U.S. District Judge Tanya Chutkan has been assigned to oversee a second trial of former President Donald Trump.
Chutkan, who is leading Trump’s federal criminal trial for crimes related to subverting the 2020 election, was hired earlier this month to take on a civil case alleging that Trump tried to overturn President Joe Biden’s 2020 victory in Michigan by disenfranchising black voters.
A court document received from Newsweek on Tuesday shows that Chutkan — an appointee of former President Barack Obama — was assigned to the case on Oct. 6 “at the direction of the Calendar Committee,” replacing Biden-appointed Judge Ana Reyes, her colleague on the U.S. District Court for the District Columbia.
The legal actionThe lawsuit, filed by the NAACP and the Michigan Welfare Rights Organization, accuses the ex-president, his campaign and the Republican National Committee of committing civil rights violations through “targeted harassment, intimidation and efforts to prevent the full counting and certification” of valid ballots.
“Plaintiffs and their voters have suffered affronts to dignity through Defendants’ undermining of their full citizenship and through Defendants’ perpetuation of the harmful myth that votes cast in communities with large Black populations are more likely to be fraudulent,” the lawsuit states.
The lawsuit was originally filed just weeks after the election ended with Trump’s defeat in November 2020. Last year, the former president’s legal team was unsuccessful in their efforts to dismiss the lawsuit on the grounds that Trump was “absolutely immune” from any liability.
While ruling on the matter, U.S. District Judge Emmet Sullivan wrote that the ex-president’s alleged actions “do not constitute executive action in defense of the Constitution.”
Chutkan’s assignment to another case involving Trump comes after the former president repeatedly called her a “biased” and “highly partisan” judge.
Last month, Trump’s legal team failed in its attempt to get Chutkan to recuse himself from the federal election subversion case, in which Trump is facing four felony charges related to attempts to overturn his 2020 defeat and the subsequent attack on the U.S. Capitol on January 6th.
On Monday, Chutkan imposed a “narrow” gag order on Trump in the criminal case, barring him from participating in a “smear campaign” targeting special counsel Jack Smith, court staff, prosecutors and potential witnesses.
Trump compared himself to notorious Chicago mob boss Al Capone when discussing the gag order hours later during a 2024 presidential campaign stop in Iowa, claiming that Chutkan had dedicated her life to “not liking” him. and vowed to go to prison “if that’s what it takes.”
“She hasn’t liked me her whole life, but she’s given a gag order,” Trump said. “Do you know what a gag order is? You can’t talk badly about your opponent.
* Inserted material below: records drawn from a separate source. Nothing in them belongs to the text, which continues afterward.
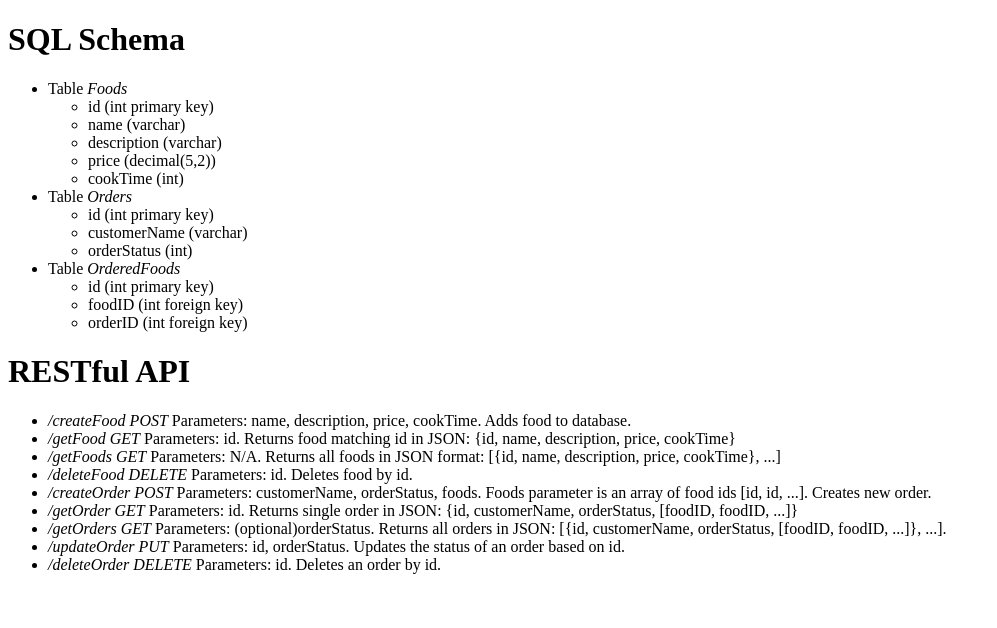
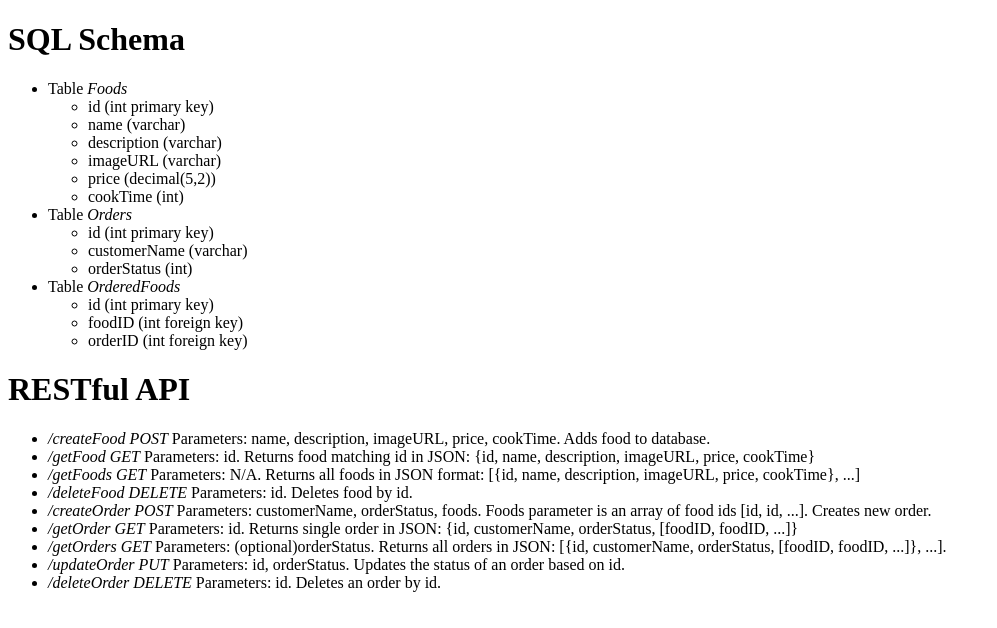
Before and after one commit to kvnjcby/orderup, a website: page schema.html in a window 1280 px wide. Shown: the whole page, without its empty margins (0-997 px from the left). Drawn offline with Linux system fonts and the light colour scheme.

Commit message:
Add image URL

```diff
--- a/schema.html
+++ b/schema.html
@@ -14,6 +14,7 @@
             <li>id (int primary key)</li>
             <li>name (varchar)</li>
             <li>description (varchar)</li>
+            <li>imageURL (varchar)</li>
             <li>price (decimal(5,2))</li>
             <li>cookTime (int)</li>
           </ul>
@@ -39,9 +40,9 @@
     <div>
       <h1>RESTful API</h1>
       <ul>
-        <li><em>/createFood POST</em> Parameters: name, description, price, cookTime. Adds food to database.</li>
-        <li><em>/getFood GET</em> Parameters: id. Returns food matching id in JSON: {id, name, description, price, cookTime}</li>
-        <li><em>/getFoods GET</em> Parameters: N/A. Returns all foods in JSON format: [{id, name, description, price, cookTime}, ...]</li>
+        <li><em>/createFood POST</em> Parameters: name, description, imageURL, price, cookTime. Adds food to database.</li>
+        <li><em>/getFood GET</em> Parameters: id. Returns food matching id in JSON: {id, name, description, imageURL, price, cookTime}</li>
+        <li><em>/getFoods GET</em> Parameters: N/A. Returns all foods in JSON format: [{id, name, description, imageURL, price, cookTime}, ...]</li>
         <li><em>/deleteFood DELETE</em> Parameters: id. Deletes food by id.</li>
         <li><em>/createOrder POST</em> Parameters: customerName, orderStatus, foods. Foods parameter is an array of food ids [id, id, ...]. Creates new order.</li>
         <li><em>/getOrder GET</em> Parameters: id. Returns single order in JSON: {id, customerName, orderStatus, [foodID, foodID, ...]}</li>
```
But this is all a weapon because Joe Biden is losing the election.”
“But what they don’t understand is that I’m willing to go to prison if that’s what it takes for our country to win and become a democracy again,” he added.
Chutkan’s order specifically did not prohibit Trump from criticizing Biden or claiming that his legal troubles were “politically motivated,” speech that the judge said was protected as “critical First Amendment freedoms.”
Trump has pleaded not guilty to all 91 crimes for which he was charged in four criminal indictments this year. He also faces several civil lawsuits. In a summary judgment last month in a civil case over his business dealings in New York, the ex-president was found liable for fraud.
The former president claims that all cases against him are part of a “witch hunt” and “election interference” launched by his political opponents.